Start of Recorded data

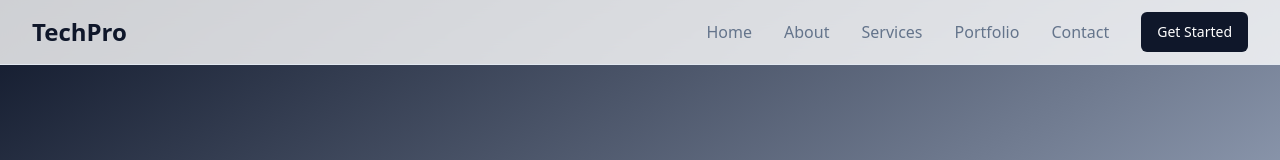
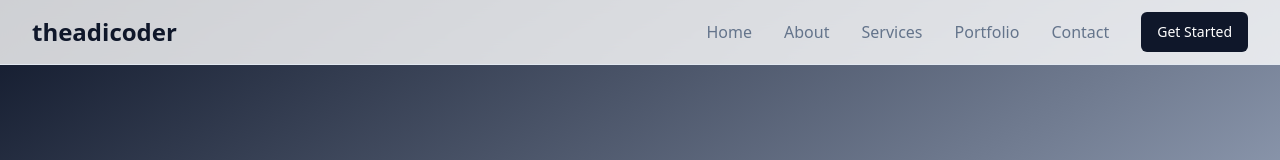
Before and after one commit to theadicoder/digital-crafted-haven, a React (Vite) app: page / in a window 1280 px wide. Shown: the top 160 px of the page. Built offline with nearby package versions, Linux system fonts and the light colour scheme.

Commit message:
Brand project name update
Updated the project name to "theadicoder" as per the request.
[skip gpt_engineer]

```diff
--- a/src/components/Navbar.tsx
+++ b/src/components/Navbar.tsx
@@ -18,7 +18,7 @@ const Navbar = () => {
       <div className="max-w-7xl mx-auto px-4 sm:px-6 lg:px-8">
         <div className="flex justify-between h-16 items-center">
           <div className="flex-shrink-0 font-bold text-2xl text-primary">
-            TechPro
+            theadicoder
           </div>
 
           {/* Desktop Navigation */}
```
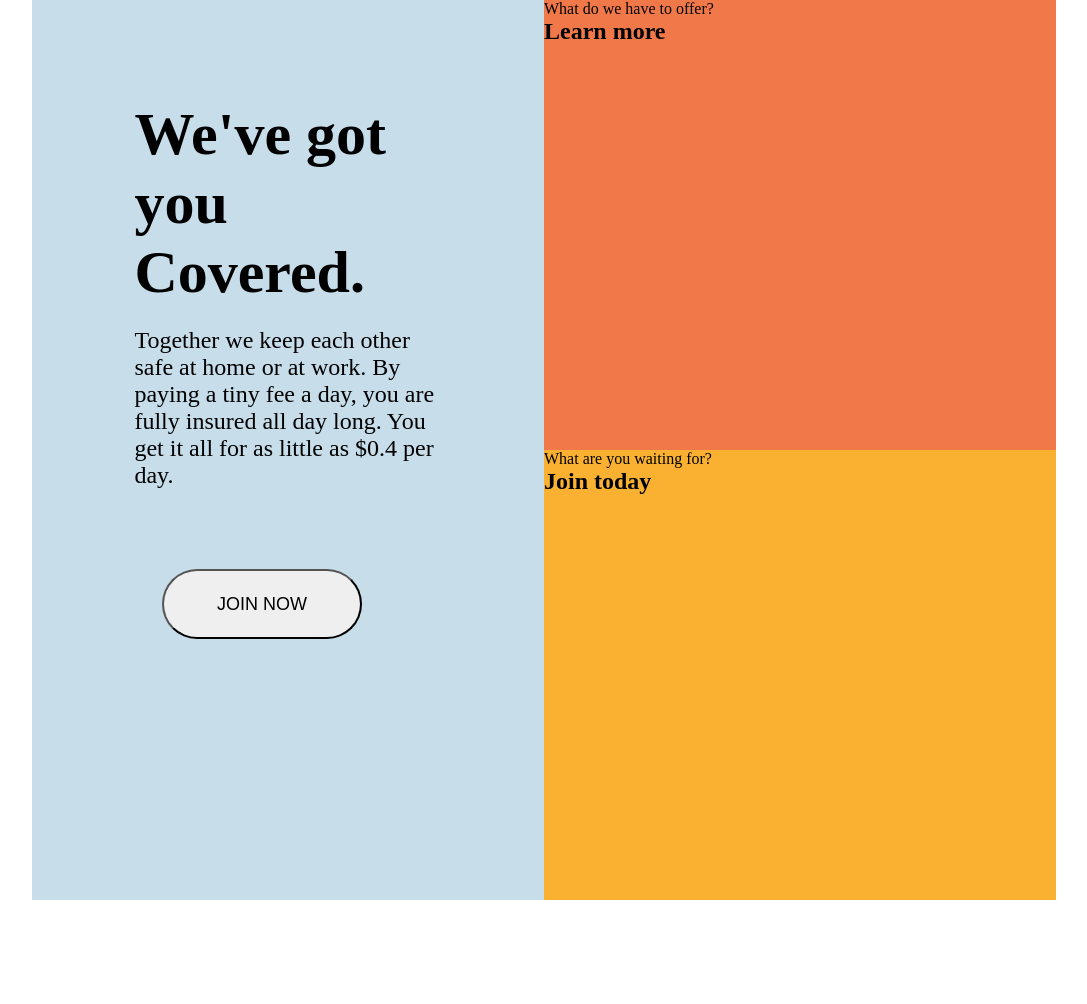
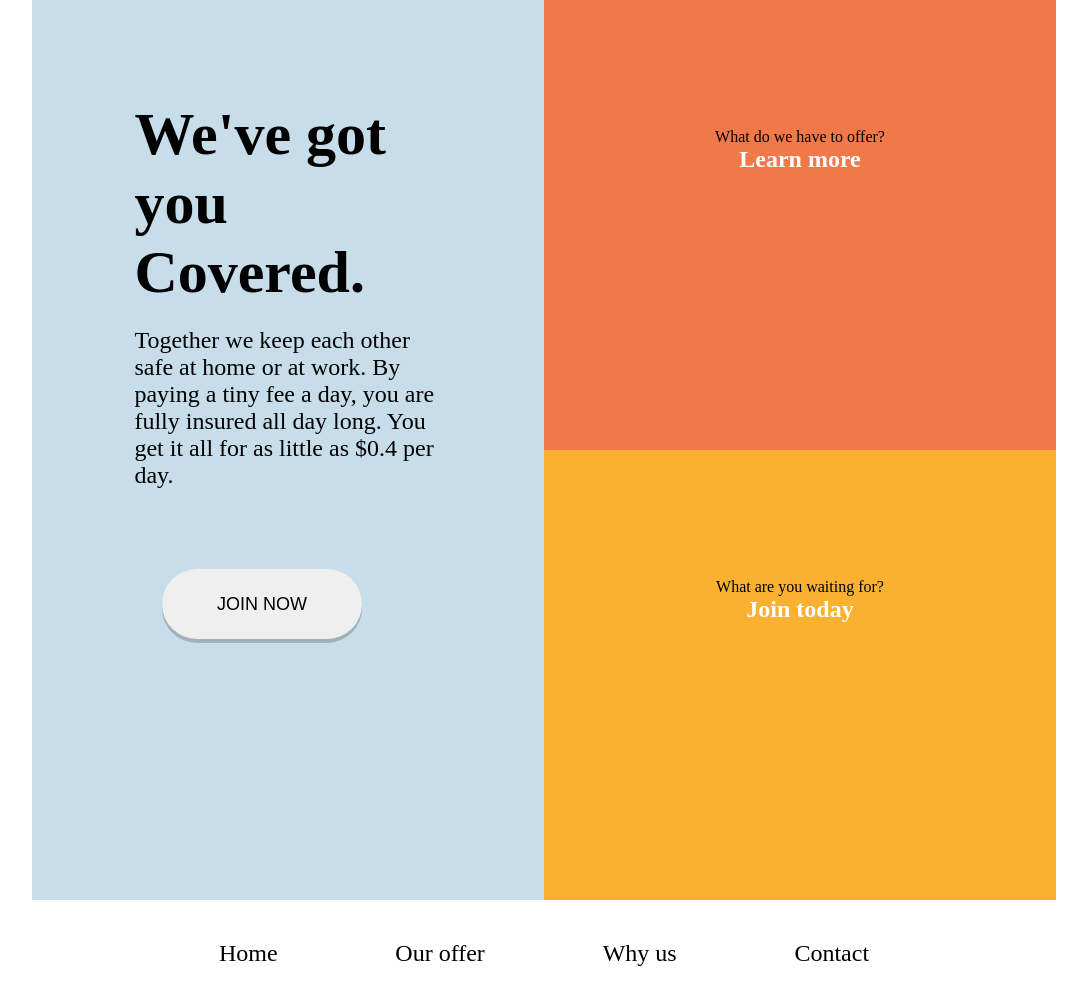
Before and after one commit to TechBoxNorth/insurance-project, a plain HTML site: page index.html in a window 1280 px wide. Shown: the whole page, without its empty margins (96-1183 px from the left). Before the commit the page ends 900 px from the top, so only its background shows below. Drawn offline with Linux system fonts and the light colour scheme.

Commit message:
continued build a basic pre-version

```diff
--- /dev/null
+++ b/contact.css
@@ -0,0 +1,3 @@
+* {
+  margin: 0;
+}
--- a/index.html
+++ b/index.html
@@ -19,14 +19,24 @@
           <button class="join-btn">JOIN NOW</button>
         </div>
         <div class="item2">
-          <p>What do we have to offer?</p>
-          <h1>Learn more</h1>
+          <div class="msg">
+            <p>What do we have to offer?</p>
+            <h1>Learn more</h1>
+          </div>
         </div>
         <div class="item3">
-          <p>What are you waiting for?</p>
-          <h1>Join today</h1>
+          <div class="msg">
+            <p>What are you waiting for?</p>
+            <h1>Join today</h1>
+          </div>
         </div>
       </div>
     </section>
+    <nav>
+      <a href="index.html">Home</a>
+      <a href="#">Our offer</a>
+      <a href="#">Why us</a>
+      <a href="contact.html">Contact</a>
+    </nav>
   </body>
 </html>
--- a/style.css
+++ b/style.css
@@ -25,18 +25,6 @@
   margin-right: 0;
 }
 
-.item2 {
-  background-color: #f17949;
-  grid-column: 2/3;
-  grid-row: 1/2;
-}
-
-.item3 {
-  background-color: #fab131;
-  grid-column: 2/3;
-  grid-row: 2/3;
-}
-
 .item1 h1 {
   font-size: 60px;
   width: 60%;
@@ -51,9 +39,54 @@
 
 .join-btn {
   font-size: 18px;
+  border: none;
   border-radius: 40px;
   height: 70px;
   width: 200px;
   margin: 80px;
   margin-left: 130px;
+  box-shadow: 0 4px rgba(0, 0, 0, 0.2);
 }
+
+.item2 {
+  background-color: #f17949;
+  grid-column: 2/3;
+  grid-row: 1/2;
+  text-align: center;
+  padding-top: 25%;
+  padding-bottom: 25%;
+}
+
+.item2 h1 {
+  color: white;
+}
+
+.item3 {
+  background-color: #fab131;
+  grid-column: 2/3;
+  grid-row: 2/3;
+  text-align: center;
+  padding-top: 25%;
+  padding-bottom: 25%;
+}
+
+.item3 h1 {
+  color: white;
+}
+
+.msg {
+  justify-content: center;
+}
+
+nav {
+  margin: 40px auto;
+  width: 60%;
+  display: flex;
+  justify-content: space-around;
+}
+
+nav a {
+  color: black;
+  text-decoration: none;
+  font-size: 24px;
+}
```
Also changed, not shown: contact.html (added, +10 -0 lines).
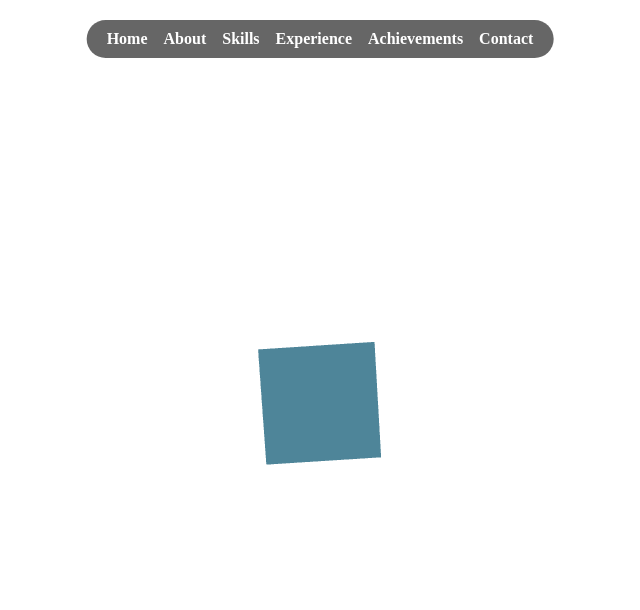
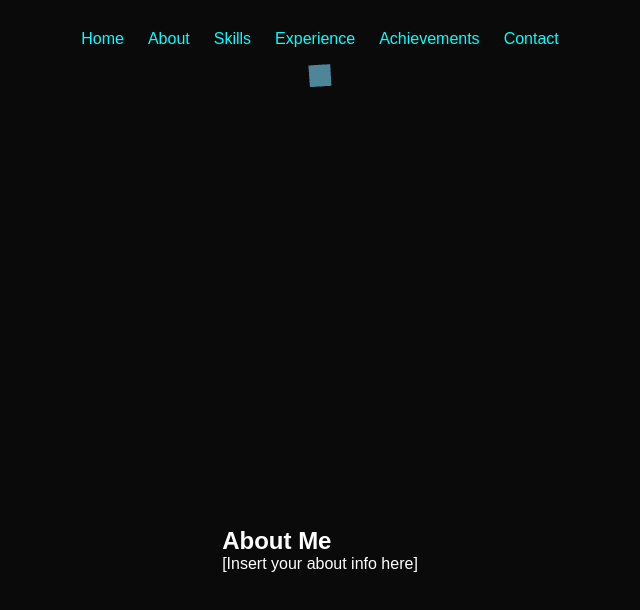
Before and after one commit to Manazim/portfolio, a React (Vite) app: page / in a window 1280 px wide. Shown: the top 610 px of the page, without its empty margins (320-960 px from the left). Built offline with nearby package versions, Linux system fonts and the light colour scheme.

Commit message:
Update global.css

```diff
--- a/src/styles/global.css
+++ b/src/styles/global.css
@@ -1,42 +1,68 @@
-html, body, #root, .app-container {
+/* src/styles/global.css */
+
+/* --- Reset & base --- */
+* {
+  margin: 0;
+  padding: 0;
+  box-sizing: border-box;
+}
+html, body, #root {
+  width: 100%;
   height: 100%;
-  margin: 0;
+  background: #0a0a0a;
+  color: #fff;
+  font-family: 'Orbitron', sans-serif;
   overflow: hidden;
 }
 
-.canvas-background {
-  position: fixed;
-  top: 0;
-  left: 0;
-  width: 100%;
-  height: 100%;
-  z-index: 0;
+/* --- Neon glow text --- */
+.neon {
+  color: #0ff;
+  text-shadow:
+    0 0 4px #0ff,
+    0 0 8px #0ff,
+    0 0 16px #0ff,
+    0 0 24px #0ff;
 }
 
-.ui-content {
-  position: relative;
-  z-index: 10;
-  height: 100%;
-  color: white;
-  display: flex;
-  flex-direction: column;
-}
-
+/* --- Navbar --- */
 nav {
   position: fixed;
   top: 20px;
   left: 50%;
   transform: translateX(-50%);
-  background: rgba(0, 0, 0, 0.6);
+  z-index: 20;
+  background: rgba(10,10,10,0.7);
   padding: 10px 20px;
   border-radius: 999px;
-  z-index: 20;
   display: flex;
-  gap: 1rem;
+  gap: 1.5rem;
+}
+nav a {
+  color: #0ff;
+  text-decoration: none;
+  font-size: 1rem;
+  transition: color .2s;
+}
+nav a:hover {
+  color: #f0f;
 }
 
-a {
-  color: white;
-  text-decoration: none;
-  font-weight: bold;
+/* --- UI container --- */
+.ui-container {
+  position: relative;
+  z-index: 10;
+  width: 100%;
+  height: 100%;
+  overflow-y: auto;
+  scroll-snap-type: y mandatory;
 }
+section {
+  scroll-snap-align: start;
+  width: 100%;
+  height: 100vh;
+  display: flex;
+  align-items: center;
+  justify-content: center;
+  padding: 2rem;
+}
```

End of Recorded data

- Task requirements -
Quote each record exactly as it stands, minus the pictures.

- Answer area -
Before and after one commit to theadicoder/digital-crafted-haven, a React (Vite) app: page / in a window 1280 px wide. Shown: the top 160 px of the page. Built offline with nearby package versions, Linux system fonts and the light colour scheme.

Commit message:
Brand project name update
Updated the project name to "theadicoder" as per the request.
[skip gpt_engineer]

```diff
--- a/src/components/Navbar.tsx
+++ b/src/components/Navbar.tsx
@@ -18,7 +18,7 @@ const Navbar = () => {
       <div className="max-w-7xl mx-auto px-4 sm:px-6 lg:px-8">
         <div className="flex justify-between h-16 items-center">
           <div className="flex-shrink-0 font-bold text-2xl text-primary">
-            TechPro
+            theadicoder
           </div>
 
           {/* Desktop Navigation */}
```
Before and after one commit to TechBoxNorth/insurance-project, a plain HTML site: page index.html in a window 1280 px wide. Shown: the whole page, without its empty margins (96-1183 px from the left). Before the commit the page ends 900 px from the top, so only its background shows below. Drawn offline with Linux system fonts and the light colour scheme.

Commit message:
continued build a basic pre-version

```diff
--- /dev/null
+++ b/contact.css
@@ -0,0 +1,3 @@
+* {
+  margin: 0;
+}
--- a/index.html
+++ b/index.html
@@ -19,14 +19,24 @@
           <button class="join-btn">JOIN NOW</button>
         </div>
         <div class="item2">
-          <p>What do we have to offer?</p>
-          <h1>Learn more</h1>
+          <div class="msg">
+            <p>What do we have to offer?</p>
+            <h1>Learn more</h1>
+          </div>
         </div>
         <div class="item3">
-          <p>What are you waiting for?</p>
-          <h1>Join today</h1>
+          <div class="msg">
+            <p>What are you waiting for?</p>
+            <h1>Join today</h1>
+          </div>
         </div>
       </div>
     </section>
+    <nav>
+      <a href="index.html">Home</a>
+      <a href="#">Our offer</a>
+      <a href="#">Why us</a>
+      <a href="contact.html">Contact</a>
+    </nav>
   </body>
 </html>
--- a/style.css
+++ b/style.css
@@ -25,18 +25,6 @@
   margin-right: 0;
 }
 
-.item2 {
-  background-color: #f17949;
-  grid-column: 2/3;
-  grid-row: 1/2;
-}
-
-.item3 {
-  background-color: #fab131;
-  grid-column: 2/3;
-  grid-row: 2/3;
-}
-
 .item1 h1 {
   font-size: 60px;
   width: 60%;
@@ -51,9 +39,54 @@
 
 .join-btn {
   font-size: 18px;
+  border: none;
   border-radius: 40px;
   height: 70px;
   width: 200px;
   margin: 80px;
   margin-left: 130px;
+  box-shadow: 0 4px rgba(0, 0, 0, 0.2);
 }
+
+.item2 {
+  background-color: #f17949;
+  grid-column: 2/3;
+  grid-row: 1/2;
+  text-align: center;
+  padding-top: 25%;
+  padding-bottom: 25%;
+}
+
+.item2 h1 {
+  color: white;
+}
+
+.item3 {
+  background-color: #fab131;
+  grid-column: 2/3;
+  grid-row: 2/3;
+  text-align: center;
+  padding-top: 25%;
+  padding-bottom: 25%;
+}
+
+.item3 h1 {
+  color: white;
+}
+
+.msg {
+  justify-content: center;
+}
+
+nav {
+  margin: 40px auto;
+  width: 60%;
+  display: flex;
+  justify-content: space-around;
+}
+
+nav a {
+  color: black;
+  text-decoration: none;
+  font-size: 24px;
+}
```
Also changed, not shown: contact.html (added, +10 -0 lines).
Before and after one commit to Manazim/portfolio, a React (Vite) app: page / in a window 1280 px wide. Shown: the top 610 px of the page, without its empty margins (320-960 px from the left). Built offline with nearby package versions, Linux system fonts and the light colour scheme.

Commit message:
Update global.css

```diff
--- a/src/styles/global.css
+++ b/src/styles/global.css
@@ -1,42 +1,68 @@
-html, body, #root, .app-container {
+/* src/styles/global.css */
+
+/* --- Reset & base --- */
+* {
+  margin: 0;
+  padding: 0;
+  box-sizing: border-box;
+}
+html, body, #root {
+  width: 100%;
   height: 100%;
-  margin: 0;
+  background: #0a0a0a;
+  color: #fff;
+  font-family: 'Orbitron', sans-serif;
   overflow: hidden;
 }
 
-.canvas-background {
-  position: fixed;
-  top: 0;
-  left: 0;
-  width: 100%;
-  height: 100%;
-  z-index: 0;
+/* --- Neon glow text --- */
+.neon {
+  color: #0ff;
+  text-shadow:
+    0 0 4px #0ff,
+    0 0 8px #0ff,
+    0 0 16px #0ff,
+    0 0 24px #0ff;
 }
 
-.ui-content {
-  position: relative;
-  z-index: 10;
-  height: 100%;
-  color: white;
-  display: flex;
-  flex-direction: column;
-}
-
+/* --- Navbar --- */
 nav {
   position: fixed;
   top: 20px;
   left: 50%;
   transform: translateX(-50%);
-  background: rgba(0, 0, 0, 0.6);
+  z-index: 20;
+  background: rgba(10,10,10,0.7);
   padding: 10px 20px;
   border-radius: 999px;
-  z-index: 20;
   display: flex;
-  gap: 1rem;
+  gap: 1.5rem;
+}
+nav a {
+  color: #0ff;
+  text-decoration: none;
+  font-size: 1rem;
+  transition: color .2s;
+}
+nav a:hover {
+  color: #f0f;
 }
 
-a {
-  color: white;
-  text-decoration: none;
-  font-weight: bold;
+/* --- UI container --- */
+.ui-container {
+  position: relative;
+  z-index: 10;
+  width: 100%;
+  height: 100%;
+  overflow-y: auto;
+  scroll-snap-type: y mandatory;
 }
+section {
+  scroll-snap-align: start;
+  width: 100%;
+  height: 100vh;
+  display: flex;
+  align-items: center;
+  justify-content: center;
+  padding: 2rem;
+}
```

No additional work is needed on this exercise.